= Problem to solve =
The records are to be repeated exactly, and any images in them are to be dropped.

**** Data extracts

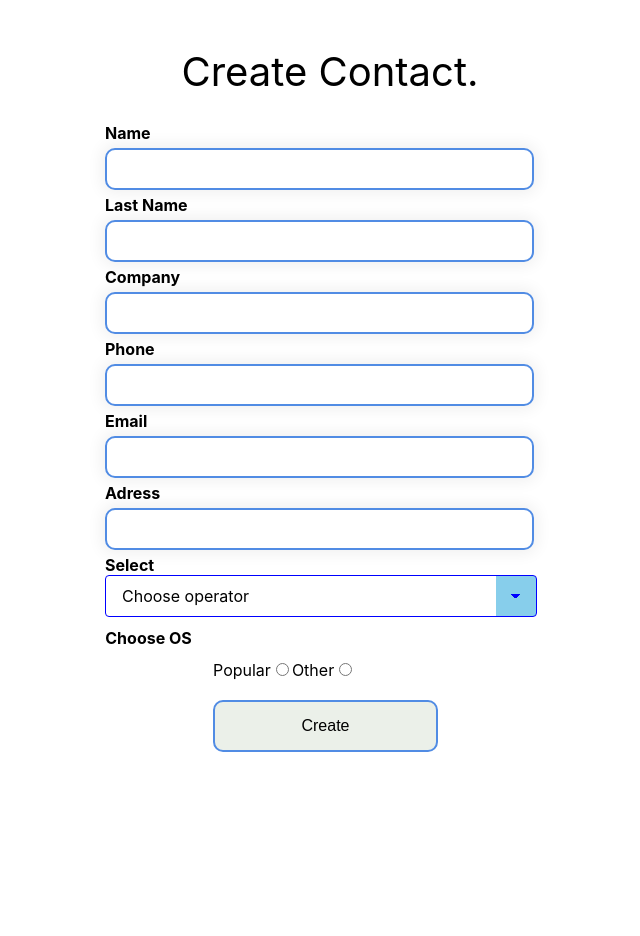
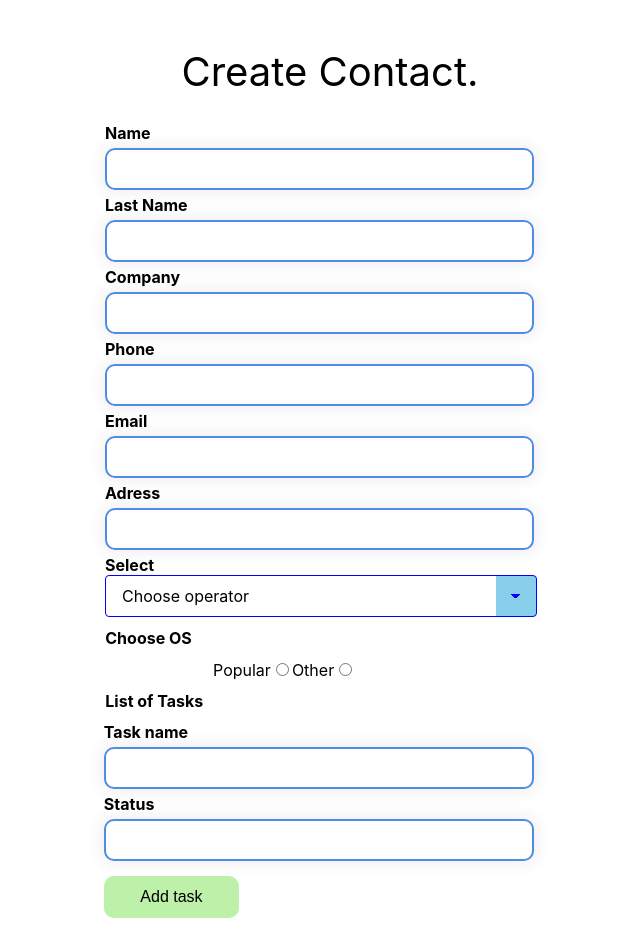
Before and after one commit to RomanPolianski/contacts-list, a React (Create React App) app: page /create in a window 1280 px wide. Shown: the top 936 px of the page, without its empty margins (310-950 px from the left). Before the commit the page ends 800 px from the top, so only its background shows below. Built offline with nearby package versions, Linux system fonts and the light colour scheme.

Commit message:
Add projects inputs

```diff
--- a/src/Components/CreatePage/CreatePage.jsx
+++ b/src/Components/CreatePage/CreatePage.jsx
@@ -1,5 +1,5 @@
 import * as Yup from 'yup';
-import { Formik, Form } from 'formik';
+import { Formik, Form, FieldArray, Field } from 'formik';
 import InputField from '../common/InputField/InputField';
 import s from './CreatePage.module.css';
 import Select from '../common/SelectField/Select';
@@ -47,6 +47,7 @@ const CreatePage = () => {
   return (
     <Formik
       initialValues={{
+        id: Math.floor(Math.random() * (1000 - 1 + 1)) + 1,
         name: '',
         lastName: '',
         company: '',
@@ -54,11 +55,17 @@ const CreatePage = () => {
         email: '',
         adress: '',
         operator: '',
+        tasks: [
+          {
+            name: '',
+            status: '',
+          },
+        ],
       }}
       validationSchema={validate}
-      //   onSubmit={(values) => {
-      //     dispatch(sendSignUpData(values));
-      //   }}
+        onSubmit={(values) => {
+          console.log(values);
+        }}
     >
       {(formik) => (
         <div className={s.container}>
@@ -106,6 +113,38 @@ const CreatePage = () => {
                 </div>
               )}
             </div>
+            <div className={s.radioButtons}>
+              <div className={s.radioHeader}>List of Tasks</div>
+              <FieldArray name="tasks">
+                {(fieldArrayProps) => {
+                  const { push, remove, form } = fieldArrayProps;
+                  const { values } = form;
+                  const { tasks } = values;
+                  return (
+                    <div className={s.tasksInputs}>
+                      {tasks.map((item, index) => (
+                        <div key={index}>
+                          <InputField name={`tasks[${index}].name`} label="Task name"/>
+                          <InputField name={`tasks[${index}].status`} label="Status"/>
+                          <div>
+                          {index > 0 && (
+                            <button type="button" className={s.deleteTaskButton} onClick={() => remove(index)}>
+                              {' '}
+                              Delete task{' '}
+                            </button>
+                          )}
+                          </div>
+                        </div>
+                      ))}
+                      <button type="button" className={s.addTaskButton} onClick={() => push()}>
+                            {' '}
+                            Add task{' '}
+                          </button>
+                    </div>
+                  );
+                }}
+              </FieldArray>
+            </div>
             <button type="submit" disabled={!formik.isValid} className={s.submitButton}>
               Create
             </button>
```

********

= Solved exercise =
Before and after one commit to RomanPolianski/contacts-list, a React (Create React App) app: page /create in a window 1280 px wide. Shown: the top 936 px of the page, without its empty margins (310-950 px from the left). Before the commit the page ends 800 px from the top, so only its background shows below. Built offline with nearby package versions, Linux system fonts and the light colour scheme.

Commit message:
Add projects inputs

```diff
--- a/src/Components/CreatePage/CreatePage.jsx
+++ b/src/Components/CreatePage/CreatePage.jsx
@@ -1,5 +1,5 @@
 import * as Yup from 'yup';
-import { Formik, Form } from 'formik';
+import { Formik, Form, FieldArray, Field } from 'formik';
 import InputField from '../common/InputField/InputField';
 import s from './CreatePage.module.css';
 import Select from '../common/SelectField/Select';
@@ -47,6 +47,7 @@ const CreatePage = () => {
   return (
     <Formik
       initialValues={{
+        id: Math.floor(Math.random() * (1000 - 1 + 1)) + 1,
         name: '',
         lastName: '',
         company: '',
@@ -54,11 +55,17 @@ const CreatePage = () => {
         email: '',
         adress: '',
         operator: '',
+        tasks: [
+          {
+            name: '',
+            status: '',
+          },
+        ],
       }}
       validationSchema={validate}
-      //   onSubmit={(values) => {
-      //     dispatch(sendSignUpData(values));
-      //   }}
+        onSubmit={(values) => {
+          console.log(values);
+        }}
     >
       {(formik) => (
         <div className={s.container}>
@@ -106,6 +113,38 @@ const CreatePage = () => {
                 </div>
               )}
             </div>
+            <div className={s.radioButtons}>
+              <div className={s.radioHeader}>List of Tasks</div>
+              <FieldArray name="tasks">
+                {(fieldArrayProps) => {
+                  const { push, remove, form } = fieldArrayProps;
+                  const { values } = form;
+                  const { tasks } = values;
+                  return (
+                    <div className={s.tasksInputs}>
+                      {tasks.map((item, index) => (
+                        <div key={index}>
+                          <InputField name={`tasks[${index}].name`} label="Task name"/>
+                          <InputField name={`tasks[${index}].status`} label="Status"/>
+                          <div>
+                          {index > 0 && (
+                            <button type="button" className={s.deleteTaskButton} onClick={() => remove(index)}>
+                              {' '}
+                              Delete task{' '}
+                            </button>
+                          )}
+                          </div>
+                        </div>
+                      ))}
+                      <button type="button" className={s.addTaskButton} onClick={() => push()}>
+                            {' '}
+                            Add task{' '}
+                          </button>
+                    </div>
+                  );
+                }}
+              </FieldArray>
+            </div>
             <button type="submit" disabled={!formik.isValid} className={s.submitButton}>
               Create
             </button>
```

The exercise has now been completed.